**Problem to solve:**
The string "meta" may appear in lines of the listing. Report each line where it does.

##########

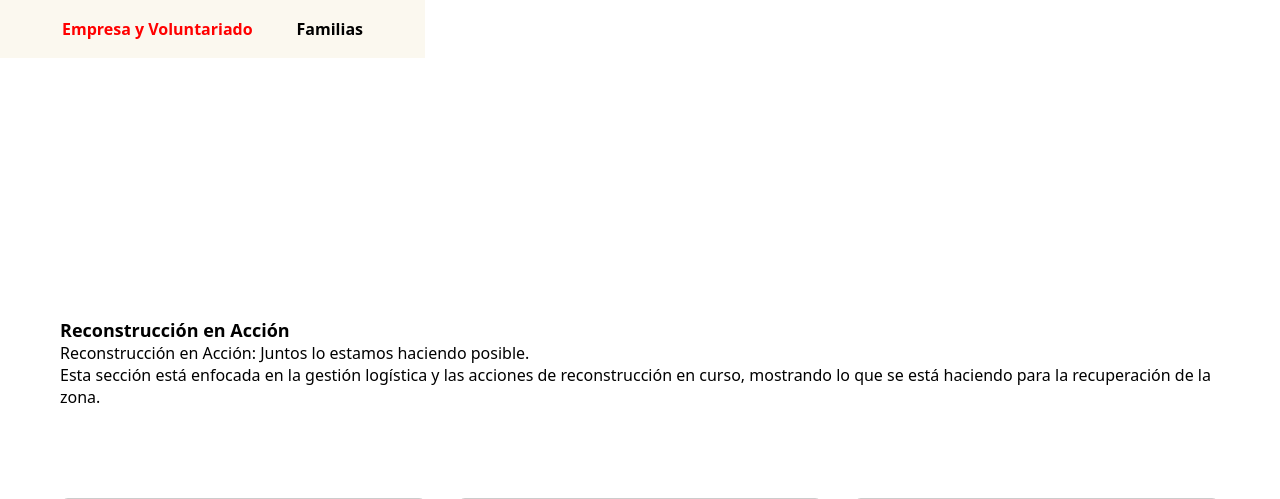
Repository: Synergy-club/reconstruction
Page: /
An editor plug-in stored every save of this project. The page is shown before and after a run of saves, followed by the edit.
The browser window is 1280 px wide. The pictures show the part of the page from y = 0 to 499 px (the page is 1676 px tall).
Pictures or frames that could not be fetched are drawn as grey boxes. The project was rebuilt for these pictures with package versions that can differ from the ones it lists, and the page was loaded fresh each time. Also part of the build but not shown: vite.config.js, src/views/Families/utils/families.js, src/views/Families/Families.jsx.

Above is the page before, as saved 2024-12-10 03:45:01.

### index.html
<!DOCTYPE html>
<html lang="en">
  <head>
    <meta charset="UTF-8" />
    <link rel="icon" type="image/svg+xml" href="/vite.svg" />
    <meta
      name="viewport"
      content="width=device-width, initial-scale=1.0 user-scalable=no"
    />
    <meta
      name="description"
      content="Agrupación de profesionales de primer nivel de los sectores de la logística, arquitectura y construcción unidos para gestionar y coordinar los esfuerzos de reconstrucción tras las inundaciones. Garantizando la trazabilidad y transparencia de las donaciones.
      La emisión de certificados inmediatos de donaciones así como los reconocimientos al voluntariado se harán bajo el paraguas de Fundación Synergy Club internacional, una plataforma abierta que suma acciones de asociaciones y fundaciones. Siempre y todas ellas sin ninguna vinculación política y sin ánimo de lucro.
      Esta iniciativa está abierta a todos los profesionales, voluntarios y héroes vecinales que necesitan o pueden aportar recursos eficientes y de calidad para la reconstrucción.
      Nos apoyamos y promovemos las agrupaciones improvisadas de vecinos de las zonas afectadas por la catástrofe que han reaccionado y son un referente de ayuda inmediata y conocimiento real de las situaciones de sus vecinos."
    />
    <meta name="author" content="Synergy Clubs International" />
    <title>Reconstrucción Valencia</title>
  </head>
  <body>
    <div id="root"></div>
    <script type="module" src="/src/main.jsx"></script>
  </body>
</html>

### src/main.jsx
import { StrictMode } from 'react'
import { createRoot } from 'react-dom/client'
import { BrowserRouter } from 'react-router-dom'
import './assets/global-style/style.css'
import App from './App.jsx'
import { ReducerProvider } from './contexts/ReducerContext.jsx'
import { ReferenceProvider } from './contexts/ReferenceContext.jsx'

createRoot(document.getElementById('root')).render(
  <StrictMode>
    <BrowserRouter>
      <ReducerProvider>
        <ReferenceProvider>
          <App />
        </ReferenceProvider>
      </ReducerProvider>
    </BrowserRouter>
  </StrictMode>
)

### src/assets/global-style/style.css
:root {
  /* BACKGROUND COLOR */
  --sci-bg-dark: #222222;
  --sci-bg-white: #ffffff;
  --sci-primary-blue: #78b3ce;
  --sci-light-blue: #c9e6f0;
  --sci-light-cream: #fbf8ef;
  --sci-accent-orange: #f96e2a;

  /*FONT*/
  --sci-font-main: sans-serif;

  /*COLOR TEXT*/
  --sci-text-dark: #222222;
  --sci-text-white: #ffffff;
  --sci-text-orange: #f96e2a;

  /*SPACING AND ROUNDED*/
  --sci-spacing-xs: 8px;
  --sci-spacing-s: 12px;
  --sci-spacing-m: 16px;
  --sci-spacing-l: 24px;
  --sci-spacing-xl: 48px;

  /*FONT SIZE*/
  --sci-font-size-xs: 12px;
  --sci-font-size-s: 16px;
  --sci-font-size-m: 18px;
  --sci-font-size-l: 22px;
  --sci-font-size-xl: 28px;
}
* {
  margin: 0;
  padding: 0;
  box-sizing: border-box;
  font-family: system-ui, -apple-system, BlinkMacSystemFont, 'Segoe UI', Roboto,
    Oxygen, Ubuntu, Cantarell, 'Open Sans', 'Helvetica Neue', sans-serif;
}

html {
  scroll-behavior: smooth;
}
h1,
h2,
h3,
h4,
h5 {
  font-size: var(--sci-font-size-m);
}
p,
button,
li {
  font-size: var(--sci-font-size-s);
}

ul {
  list-style-type: disc;
  padding-left: 20px;
}
a {
  text-decoration: none;
}
.button {
  cursor: pointer;
  background: none;
  padding: var(--sci-spacing-xs) var(--sci-spacing-s);
  border: none;
  color:var(--sci-text-dark);
  transition: all 0.2s ease-in;
  display: flex;
  justify-content: center;
  align-items: center;
  gap: 8px;
  font-weight: 600;
  border-radius: 4px;
}

.button:hover {
  color:var(--sci-text-orange);

}

@keyframes fadeInUp {
  0% {
    opacity: 0;
    transform: translateY(20px);
  }
  100% {
    opacity: 1;
    transform: translateY(0);
  }
}

.fadeIn {
  opacity: 1;
  animation: fadeInUp 0.5s ease-in;
}

@keyframes show {
  from {
    opacity: 0;
    scale: 50%;
  }
  to {
    opacity: 1;
    scale: 100%;
  }
}


@media (max-width: 400px) {

  li,
  button,
  a {
    font-size: var(--sci-font-size-s);
  }
  p {
    font-size: 14px;
  }
}

### src/App.jsx
import { Route, Routes } from 'react-router-dom'
import Layout from './layout/Layout'
import Workforce  from './views/Workforce/Workforce '
import Families from './views/Families/Families'
import NotFound from './views/404/NotFound'

const App = () => {
  return (
    <Routes>
      <Route path='/' element={<Layout />}>
        <Route index element={<Workforce  />} />
        <Route path='familias' element={<Families />} />
        {/*ERROR LINK*/}
        <Route path='*' element={<NotFound />} />
        <Route />
      </Route>
    </Routes>
  )
}

export default App

### src/contexts/ReducerContext.jsx
import { createContext } from 'react'

export const ReducerContext = createContext()
export const ReducerProvider = ({children}) => {
  return (
    <ReducerContext.Provider value={{}}>{ children }</ReducerContext.Provider>
  )
}

### src/contexts/ReferenceContext.jsx
import { createContext } from 'react'

export const ReferenceContext = createContext()

export const ReferenceProvider = ({ children }) => {
  return <ReferenceContext.Provider value={{}}>{children}</ReferenceContext.Provider>
}

### src/layout/Layout.jsx

import { Fragment } from 'react'
import { Outlet } from 'react-router-dom'
import Header from '../components/Header/Header'

const Layout = () => {
  return (
    <Fragment>
    <header><Header /></header>
    <div>
      <Outlet />

    </div>
    </Fragment>
  )
}

export default Layout

### src/views/Workforce/Workforce .jsx
import Container from '../../components/Container/Container'
import { workforceContent } from './utils/workforece'

const Workforce = () => {
  return (
    <section>
      <div>
        <Container arrayContent={workforceContent} />
      </div>
    </section>
  )
}

export default Workforce

### src/views/404/NotFound.jsx
import React, { useEffect } from 'react'
import { useNavigate } from 'react-router-dom'

const NotFound = () => {
  const navigate = useNavigate()
  useEffect(() => {
    const timeout = setTimeout(() => {
      navigate('../')
    }, 300)
    return () => clearTimeout(timeout)
  }, [navigate])
}

export default NotFound

### src/components/Header/Header.jsx
import './Header.css'
import Nav from '../Nav/Nav'

const Header = () => {
  return (
    <div className='header__container'>
      <div className='header__hero'></div>
      <div className='header__nav'>
        <Nav />
      </div>
    </div>
  )
}

export default Header

### src/components/Container/Container.jsx
import { Helmet, HelmetProvider } from 'react-helmet-async'
import Card from '../Card/Card'
import './Container.css'

const Container = ({ arrayContent }) => {
  const { body, donationBoxes } = arrayContent
  return (
    <>
      <HelmetProvider>
        {body?.helmet && (
          <Helmet>
            <title>{body.helmet.title}</title>
            <meta name={body.helmet.name} content={body.helmet.content} />
          </Helmet>
        )}
        <div className='container__view'>
          <div>
            <h1>{body.title}</h1>
          </div>
          <article>
            <p>{body.description}</p>
            <p>{body.description_}</p>
          </article>
        </div>
        <Card array={donationBoxes} />
      </HelmetProvider>
    </>
  )
}

export default Container

### src/views/Workforce/utils/workforece.js
export const workforceContent = {
  body: {
    title: 'Reconstrucción en Acción',
    description:
      'Reconstrucción en Acción: Juntos lo estamos haciendo posible.',
    description_:
      'Esta sección está enfocada en la gestión logística y las acciones de reconstrucción en curso, mostrando lo que se está haciendo para la recuperación de la zona.',
    helmet: {
      title:'Reconstrucción Valencia',
      name: 'description',
      content: 'Reconstrucción en Acción'
    }
  },
  donationBoxes: [
    {
      title: 'Plataforma Logística',
      description:
        'Descripción: Centro de distribución de materiales de construcción y gestión de recursos.',
      description_:
        'Acción: Asegura que los materiales lleguen de manera eficiente a las familias y a las obras de reconstrucción.',
      link: '',
      image: 'https://images.pexels.com/photos/1078884/pexels-photo-1078884.jpeg?auto=compress&cs=tinysrgb&w=1260&h=750&dpr=1',
      button_text: 'Donar Materiales',
      span: ''
    },
    {
      title: 'Coordinación de Trabajos y Oficios',
      description:
        'Descripción: Gestión de proyectos de obra, asignación de voluntarios y coordinación de los oficios profesionales (albañiles, carpinteros, electricistas, etc.).',
      description_:
        'Acción: Se coordina la ejecución de la obra y la asignación de mano de obra profesional.',
      link: '',
      image: 'https://images.pexels.com/photos/1078884/pexels-photo-1078884.jpeg?auto=compress&cs=tinysrgb&w=1260&h=750&dpr=1',
      button_text: 'Donar Mano de Obra',
      span: ''
    },
    {
      title: 'Arquitectura, Peritaciones y Proyectos:',
      description:
        'Descripción: Colaboración con el Instituto Valenciano de Edificación, arquitectos y peritos que elaboran proyectos de reconstrucción y brindan asesoramiento técnico.',
      description_:
        'Acción: Se ofrecen servicios de arquitectura, peritaciones y elaboración de proyectos.',
      link: '',
      image: 'https://images.pexels.com/photos/1078884/pexels-photo-1078884.jpeg?auto=compress&cs=tinysrgb&w=1260&h=750&dpr=1',
      button_text: 'Donar trabajos técnicos',
      span: 'Arquitectos y arquitectos técnicos, trabajadores sociales para gestión de ayudas.'
    },
    {
      title: 'Materiales de Obra y Equipamiento:',
      description:
        'Descripción: Donación de materiales de construcción y equipamiento, tanto de personas particulares como de empresas.',
      description_:
        'Acción: Se reciben donaciones de materiales para las obras de reconstrucción.',
      link: '',
      image: 'https://images.pexels.com/photos/1078884/pexels-photo-1078884.jpeg?auto=compress&cs=tinysrgb&w=1260&h=750&dpr=1',
      button_text: 'Donar Materiales',
      span: ''
    },
    {
      title: 'Voluntarios y Mano de Obra:',
      description:
        'Descripción: Donación de tiempo de voluntarios para colaborar en la reconstrucción de las viviendas.',
      description_:
        'Acción: Se solicitan voluntarios para tareas de limpieza, reparación y reconstrucción de viviendas.',
      link: '',
      image: 'https://images.pexels.com/photos/1078884/pexels-photo-1078884.jpeg?auto=compress&cs=tinysrgb&w=1260&h=750&dpr=1',
      button_text: 'Donar Voluntariado',
      span: ''
    },
    {
      title: 'Vehículos y Transporte:',
      description:
        'Descripción: aportación  de vehículos con o sin conductor para transportar materiales y/o mano de obra a las zonas afectadas y facilitar la reconstrucción.',
      description_:
        'Acción: donación de vehículos y tiempo de uso para el transporte de materiales.',
      link: '',
      image: 'https://images.pexels.com/photos/1078884/pexels-photo-1078884.jpeg?auto=compress&cs=tinysrgb&w=1260&h=750&dpr=1',
      button_text: 'Donar o compartir medios de transporte',
      span: ''
    }
  ]
}

### src/components/Header/Header.css
.header__container{
  height:40svh;
  display: flex;
  justify-content: start;
}

### src/components/Nav/Nav.jsx
import { NavLink } from 'react-router-dom'
import './Nav.css'

const Nav = () => {
  return (
    <nav className='nav__container'>
      <NavLink
        to='/'
        className={({ isActive }) =>
          `button ${
            isActive ? 'nav__content-link active' : 'nav__content-link'
          }`
        }
      >
        Empresa y Voluntariado
      </NavLink>
      <NavLink
        to='/familias'
        className={({ isActive }) =>
          `button ${isActive ? 'nav__content-link active' : 'nav__content-link'
          }`
        }
      >
        Familias
      </NavLink>
    </nav>
  )
}

export default Nav

### src/components/Card/Card.jsx
import React from 'react'
import './Card.css'

const Card = ({ array }) => {
  return (
    <div className='card__container'>
      {array &&
        Object.keys(array).length > 0 &&
        Object.values(array).map((element, index) => (
          <div key={index} className='card__item'>
            <div className='card__content-img'>
              <img src={element.image} alt={element.title} />
            </div>
            <div className='card__content'>
              <div>
                <h2>{element.title}</h2>
                <article>
                  <p>{element.description}</p>
                  <p>{element.description_}</p>
                </article>
              </div>
            </div>
            <div className='card__content'>
              <button className='button'>
                <a
                  href={element.link}
                  rel='noopener noreferrer'
                  target='_blank'
                >
                  {element.button_text}
                </a>
              </button>
              {element.span && <span>*{element.span}</span>}
            </div>
          </div>
        ))}
    </div>
  )
}

export default Card

### src/components/Container/Container.css
.container__view {
  display: flex;
  flex-direction: column;
  justify-content: center;
  padding: 30px 60px;
}

@media (max-width: 500px) {
  .container__view {
    padding: 30px;
  }
}

### src/components/Nav/Nav.css
.nav__container{
  width:100%;
  padding: 10px 50px;
  background-color: var(--sci-light-cream);
  display: flex;
  justify-content: start;
  align-items: center;
  gap:20px;
}

.nav__content-link {
  color: black;
  text-decoration: none;
}

.nav__content-link.active {
  color: red;
}

### src/components/Card/Card.css
.card__container {
  display: flex;
  flex-wrap: wrap;
  gap: 30px;
  justify-content: center;
  padding: 60px;
}

.card__item {
  background-color: #fff;
  border: 1px solid #ccc;
  border-radius: 8px;
  width: calc(33.33% - 20px);
  display: flex;
  flex-direction: column;
  overflow: hidden;
}
.card__content-img{
  width: 100%;
  height: 200px;
  overflow: hidden;
}
.card__content-img img {
  width: 100%;
  height: 200px;
  object-fit: cover;
  transition: all 0.2s ease-in;
}
.card__content-img img:hover{
  transform: scale(1.1);
}

.card__content {
  padding: 15px;
}

.card__content h2 {
  margin-bottom: 10px;
}

.card__content p {
  margin-bottom: 5px;
}

.card__content button {
  margin-top: 10px;
  background-color: var(--sci-light-blue);
  border-radius: 4px;
  width:100%;
}

.card__content button:hover{
  background-color: var(--sci-primary-blue);

}

.card__content span {
  display: block;
  margin-top: 10px;
  font-size: 0.9rem;
  color: #777;
}

@media (max-width: 780px) {
  .card__item {
    width: calc(50% - 20px);
  }
}

@media (max-width: 500px) {
  .card__item {
    width: 100%;
  }
  .card__container {
    padding: 10px;
  }
}

After the next 3 saves:
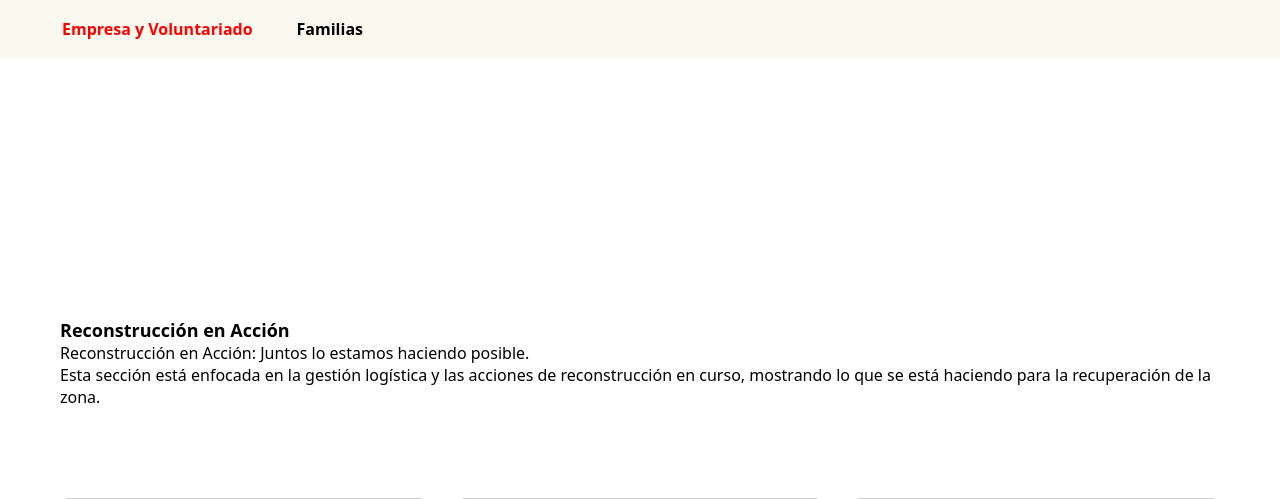
The 3 saves are shown as one change because they came seconds apart.
The last was saved 13 s later.
--- a/src/components/Header/Header.css
+++ b/src/components/Header/Header.css
@@ -1,5 +1,4 @@
 .header__container{
+  width: 100%;
   height:40svh;
-  display: flex;
-  justify-content: start;
 }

##########

**Task solution:**
    <meta charset="UTF-8" />
    <meta
    <meta
    <meta name="author" content="Synergy Clubs International" />
            <meta name={body.helmet.name} content={body.helmet.content} />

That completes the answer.